My high-school French teacher introduced me to Roquefort, and I remember that she served it with butter. Purists will wince but the butter softened the bite, and it helped my teenage palate enjoy the experience. I still think it’s a good trick for a blue that’s too strong. But you won’t want butter with Bleu 1924. This luscious new French blue tastes like it has butter in it.
François Kerautret is a cheese marketer, not a cheesemaker, but the idea for this cheese hit him about five years ago. “What if Roquefort and Stilton had a baby?” fantasized Kerautret, an executive for Peterson, a Seattle-area importer. That would be like a hookup between a Capulet and a Montague (Roquefort is from French sheep’s milk; Stilton from English cow’s milk), but Kerautret knew that Roquefort-area farmers used to make mixed-milk wheels before Roquefort received its appellation d’origine, which dictated sheep’s milk exclusively. That appellation, by the way, was the first for a cheese. The year? 1925.
For three years, Kerautret nagged his friend Hervé Mons, the esteemed French affineur, to help him. Finally, a couple of years ago, Mons agreed to do a prototype and was pleased enough with the outcome to get serious. The approximately six-pound wheels are made by a blue-cheese specialist in the Auvergne, using roughly equal parts pasteurized sheep’s and cow’s milk.
The creamery pierces the wheels when they’re about two weeks old—the step that kicks the blue mold into gear—then ships them to Mons’s caves near Roanne for expert aging. Over the next two to three months, they develop a thin natural rind, like Stilton, and the internal veining. By the time they arrive at American cheese counters, they are probably four to five months old, Kerautret estimates.
And what magic happens during that maturation! The ivory paste becomes creamy, as spreadable as butter, with aromas of saltine crackers, toasted walnuts, malted barley and buttered toast. At peak ripeness, the cheese resembles Stilton more than Roquefort—more buttery than pungent, although the richness and tang of the sheep’s milk are there. Do taste before you buy; in three or four samplings, I’ve encountered one overly pungent wheel.
Although Kerautret and Mons intended Bleu 1924 for the U.S. market, Mons liked it enough to put it in his shops in France, where it has become a top seller. Why “1924” for a cheese that debuted six months ago? “So people will ask,” admits Kerautret. Then he can tell them the story of the Roquefort appellation and how this style of mixed-milk cheese predates it.
Such a sumptuous cheese needs a luscious Sauternes-type dessert wine or a nutty oloroso sherry or Madeira. Beer fans, try an imperial porter or stout with some sweetness.
Bleu 1924 is well priced (about $23 a pound) and availability should grow.

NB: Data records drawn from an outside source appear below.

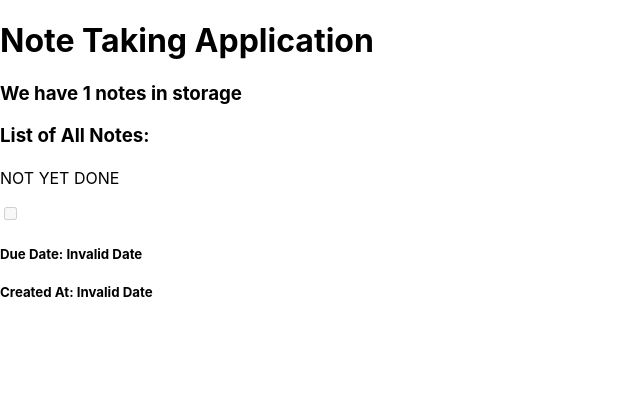
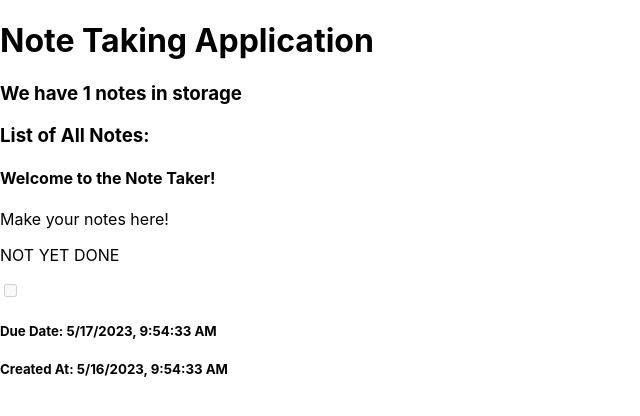
Before and after one commit to Liam-M-Dev/note-taking-project, a React (Create React App) app: page / in a window 1280 px wide. Shown: the top 416 px of the page, without its empty margins (0-640 px from the left). Built offline with nearby package versions, Linux system fonts and the light colour scheme.

Commit message:
Fix bug in NoteDisplay function

```diff
--- a/src/components/NotesDisplay.jsx
+++ b/src/components/NotesDisplay.jsx
@@ -1,11 +1,11 @@
-import { useEffect, useRef } from "react";
+import { useEffect, useState } from "react";
 import { useNoteData } from "../contexts/NotesContext";
 
 
 export default function NoteDisplay(props){
 
     const {id} = props;
-    let note = useRef({});
+    let [localNote, setLocalNote] = useState({});
 
     const globalNotesData = useNoteData();
 
@@ -13,23 +13,21 @@
 
 
     useEffect(() =>{
-        note.current = globalNotesData.filter(globalSpecificNote => {
-            return globalSpecificNote.id === id;
-        })
-    // eslint-disable-next-line react-hooks/exhaustive-deps
-    },[])
+        setLocalNote(globalNotesData.find(globalSpecificNote =>
+            globalSpecificNote.id === id));
+    },[globalNotesData, id])
 
 
     return(
         <div>
-            <h4>{note.title}</h4>
-                <p>{note.current.description}</p>
-                <p>{note.current.isCompleted ? "COMPLETE" : "NOT YET DONE"}</p>
-                <input type="checkbox" disabled="disabled" value={note.isCompleted} />
-                <h5>Due Date: {new Date(note.current.dueDate).toLocaleString()}</h5>
+            <h4>{localNote.title}</h4>
+                <p>{localNote.description}</p>
+                <p>{localNote.isCompleted ? "COMPLETE" : "NOT YET DONE"}</p>
+                <input type="checkbox" disabled="disabled" value={localNote.isCompleted} />
+                <h5>Due Date: {new Date(localNote.dueDate).toLocaleString()}</h5>
                 {/* <input type="date" readOnly value={note.dueDate} /> */}
 
-                <h5>Created At: {new Date(note.current.createdAtDate).toLocaleString()}</h5>
+                <h5>Created At: {new Date(localNote.createdAtDate).toLocaleString()}</h5>
                 {/* <input type="datetime-local" readOnly value={note.createdAtDate} /> */}
         </div>
     )
```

In California, look for it at Market Hall Foods (Berkeley and Oakland); Cheese Addiction (Huntington Beach); DTLA and MilkFarm (Los Angeles); Cheese Shop @ The Mix (Orange County); Venissimo (San Diego area); and Cheese Plus (San Francisco). In the Pacific Northwest: The Cheesemonger’s Table (Edmonds, WA); Bale’s Thriftway (Lake Oswego, OR); Cheese Bar and World Foods (Portland); and Market of Choice (multiple locations). Whole Foods nationwide have access to the cheese but not every location carries it.
March Class: Northern California All-Stars
Monday, March 13
5:30 p.m. to 7:30 p.m.
Silverado Cooking School, Napa
Discover what the most talented local cheesemakers are up to in this sit-down guided tasting. We’ll sample several of the best new arrivals plus a favorite classic or two. There’s a reason cheesemakers everywhere look to Northern California for inspiration. We’ll drink local, too.